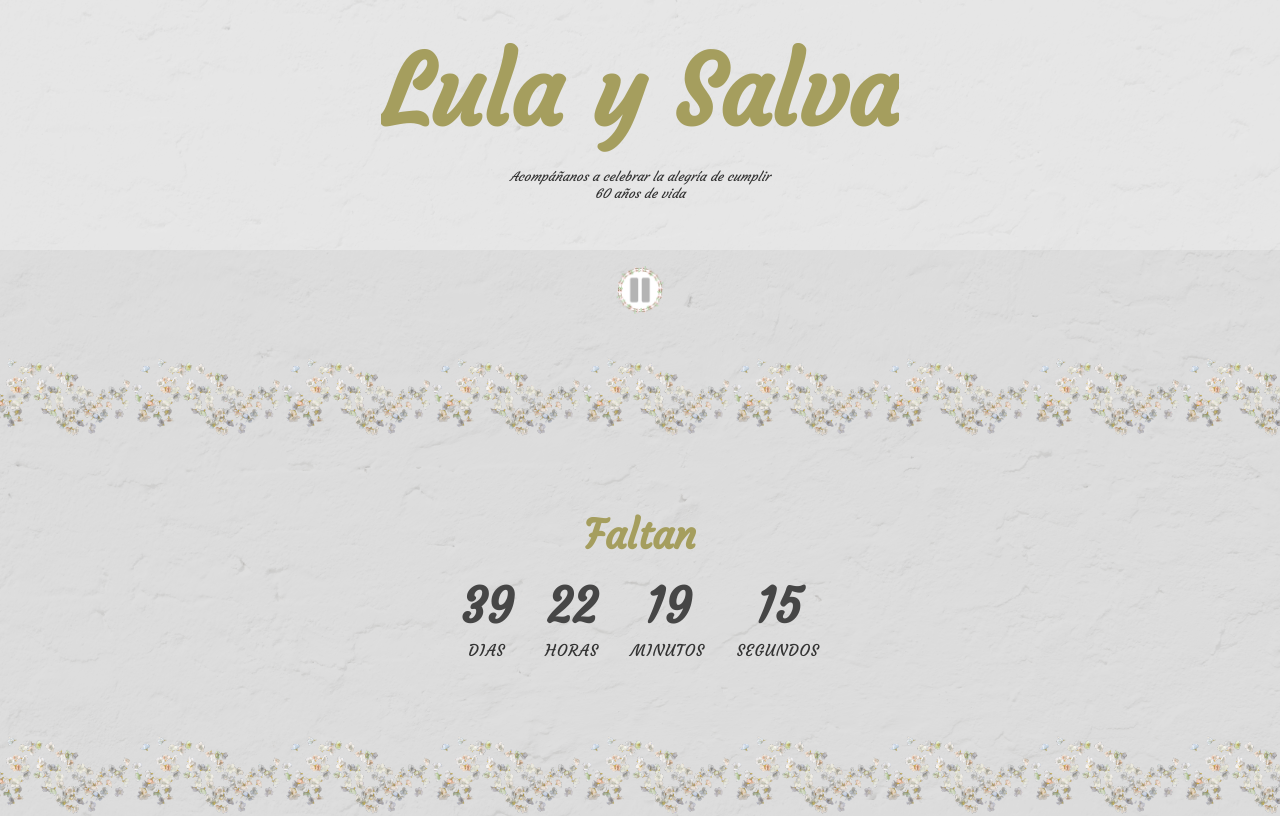
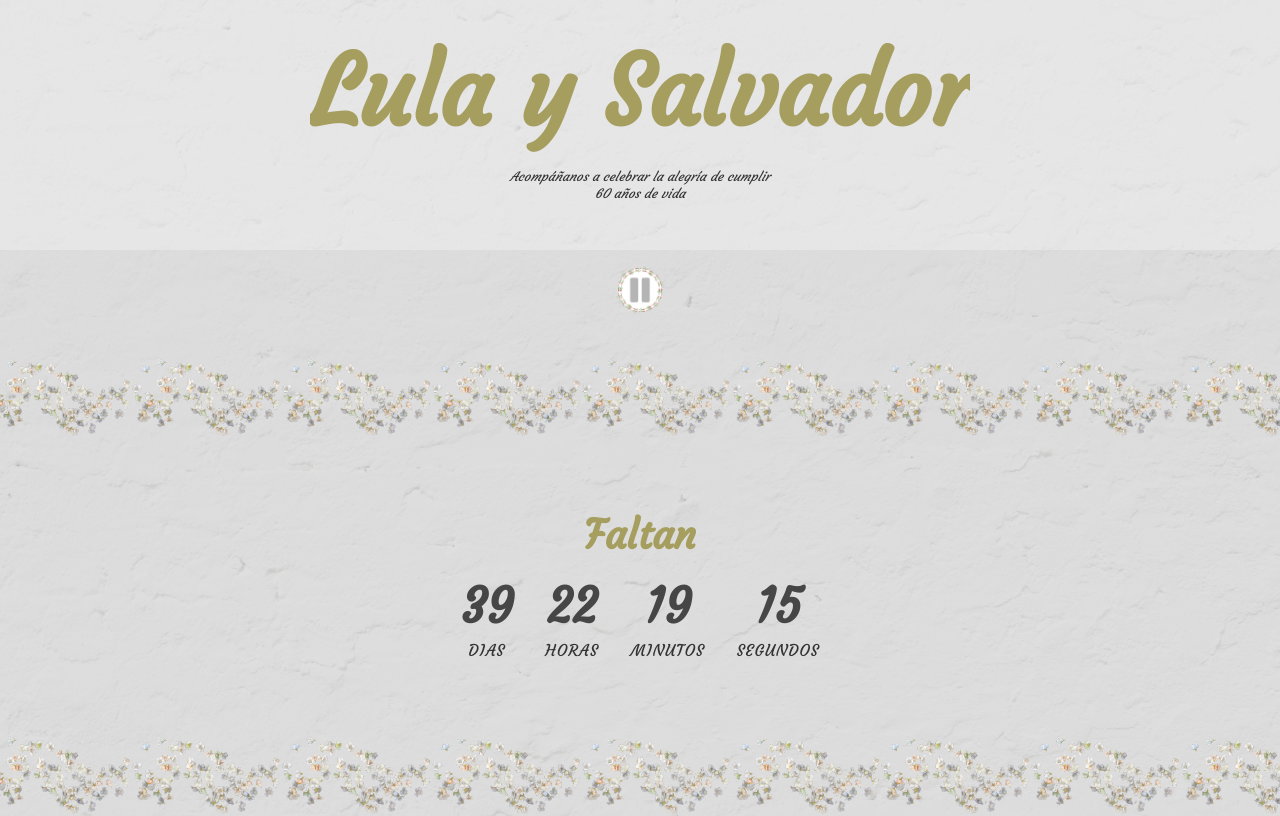
Before and after one commit to WalterDanielTorresMeza/lulaysalva_60, a React (Create React App) app: page / in a window 1280 px wide. Shown: the top 816 px of the page. Built offline with nearby package versions, Linux system fonts and the light colour scheme; a web font is replaced by a local one.

Commit message:
Update Header.js

```diff
--- a/src/components/Header.js
+++ b/src/components/Header.js
@@ -4,7 +4,7 @@ import './Header.css';
 const Header = () => (
   <header className="header">
     <div className="header-content">
-      <h1 className="header-title">Lula y Salva</h1>
+      <h1 className="header-title">Lula y Salvador</h1>
       <p className="header-subtitle">
         Acompáñanos a celebrar la alegría de cumplir <br/>
         60 años de vida
```
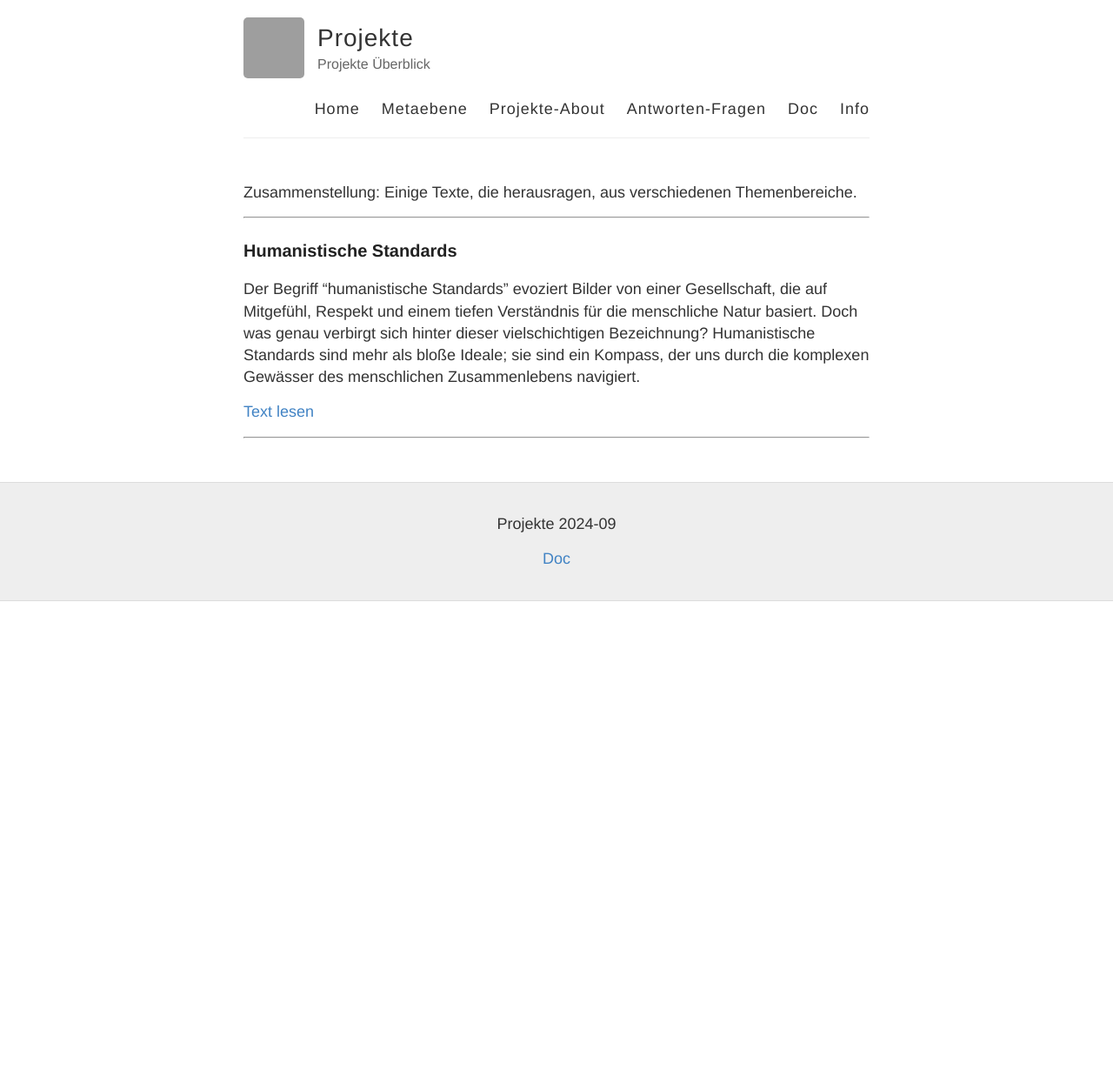
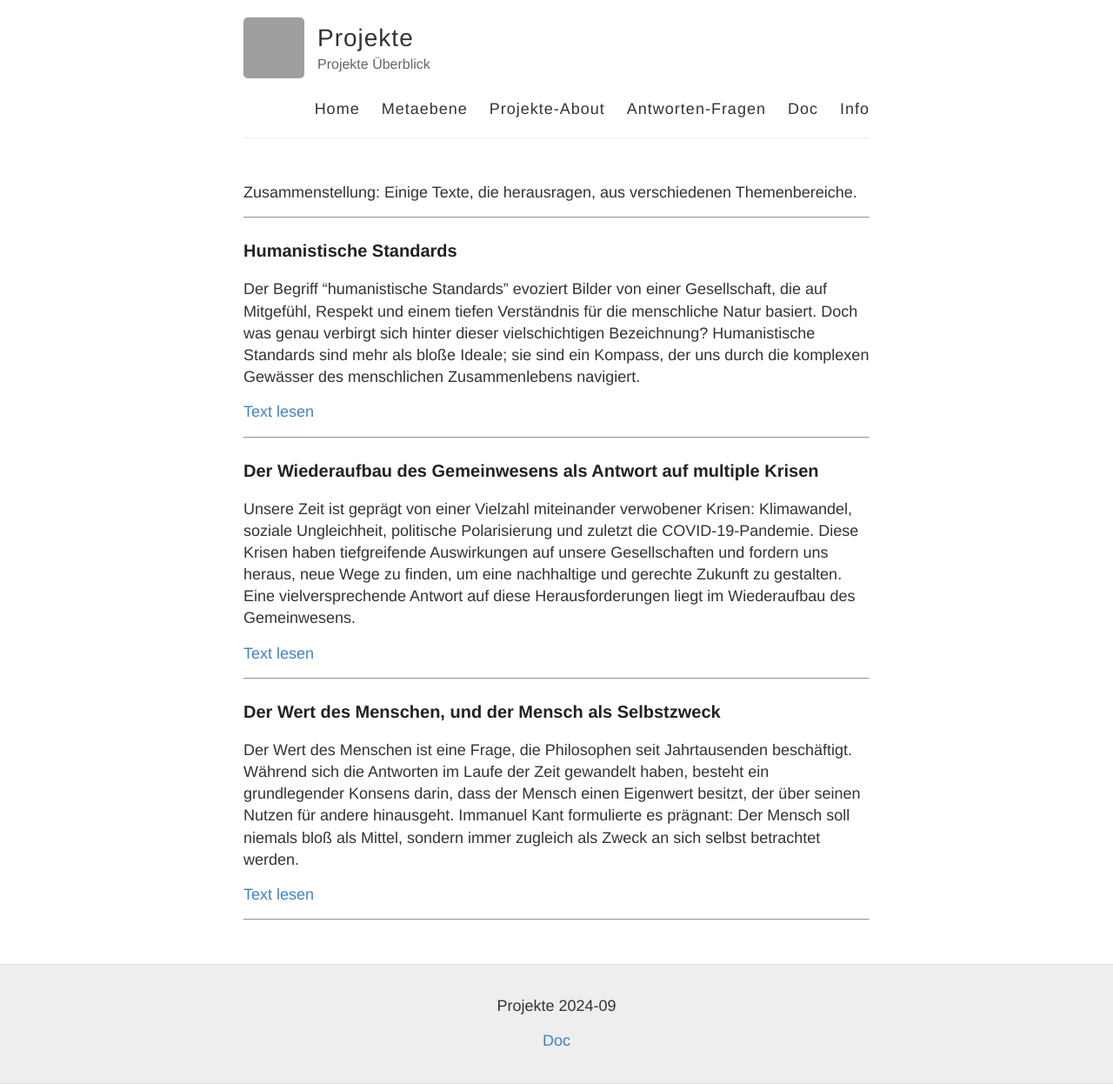
Before and after one commit to S2030c/projekte, a Jekyll site: the page built from _posts/2024-09-26-texte-die-herausragen.md, in a window 1280 px wide. Shown: the whole page at 87% size. Built offline with Jekyll 4.4.1, drawn with Linux system fonts in a browser that asks for light colours; nearby versions of some CDN libraries; our own code applies the rules of GitHub Pages for plain Markdown files; before the commit the page ends 900 px from its top, so only the background shows below that; grey boxes are pictures that could not be loaded.

Commit message:
Update 2024-09-26-texte-die-herausragen.md

```diff
--- a/_posts/2024-09-26-texte-die-herausragen.md
+++ b/_posts/2024-09-26-texte-die-herausragen.md
@@ -12,3 +12,19 @@ Der Begriff “humanistische Standards” evoziert Bilder von einer Gesellschaft
 [Text lesen](https://s2030c.github.io/standards/humanistische-standards/)
 
 ----
+
+### Der Wiederaufbau des Gemeinwesens als Antwort auf multiple Krisen
+
+Unsere Zeit ist geprägt von einer Vielzahl miteinander verwobener Krisen: Klimawandel, soziale Ungleichheit, politische Polarisierung und zuletzt die COVID-19-Pandemie. Diese Krisen haben tiefgreifende Auswirkungen auf unsere Gesellschaften und fordern uns heraus, neue Wege zu finden, um eine nachhaltige und gerechte Zukunft zu gestalten. Eine vielversprechende Antwort auf diese Herausforderungen liegt im Wiederaufbau des Gemeinwesens.
+
+[Text lesen](https://s2030c.github.io/gemeinwesen/antwort-auf-krisen-wiederaufbau-des-gemeinwesen/)
+
+----
+
+### Der Wert des Menschen, und der Mensch als Selbstzweck
+
+Der Wert des Menschen ist eine Frage, die Philosophen seit Jahrtausenden beschäftigt. Während sich die Antworten im Laufe der Zeit gewandelt haben, besteht ein grundlegender Konsens darin, dass der Mensch einen Eigenwert besitzt, der über seinen Nutzen für andere hinausgeht. Immanuel Kant formulierte es prägnant: Der Mensch soll niemals bloß als Mittel, sondern immer zugleich als Zweck an sich selbst betrachtet werden.
+
+[Text lesen](https://s2030c.github.io/gesellschaftskritik/doc/der-mensch-als-selbstzweck/)
+
+----
```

::::

▶ **BRIEF**
Count every line of the data above where "https" appears, and give the total only.

▶ **EXPECTED ANSWER**
3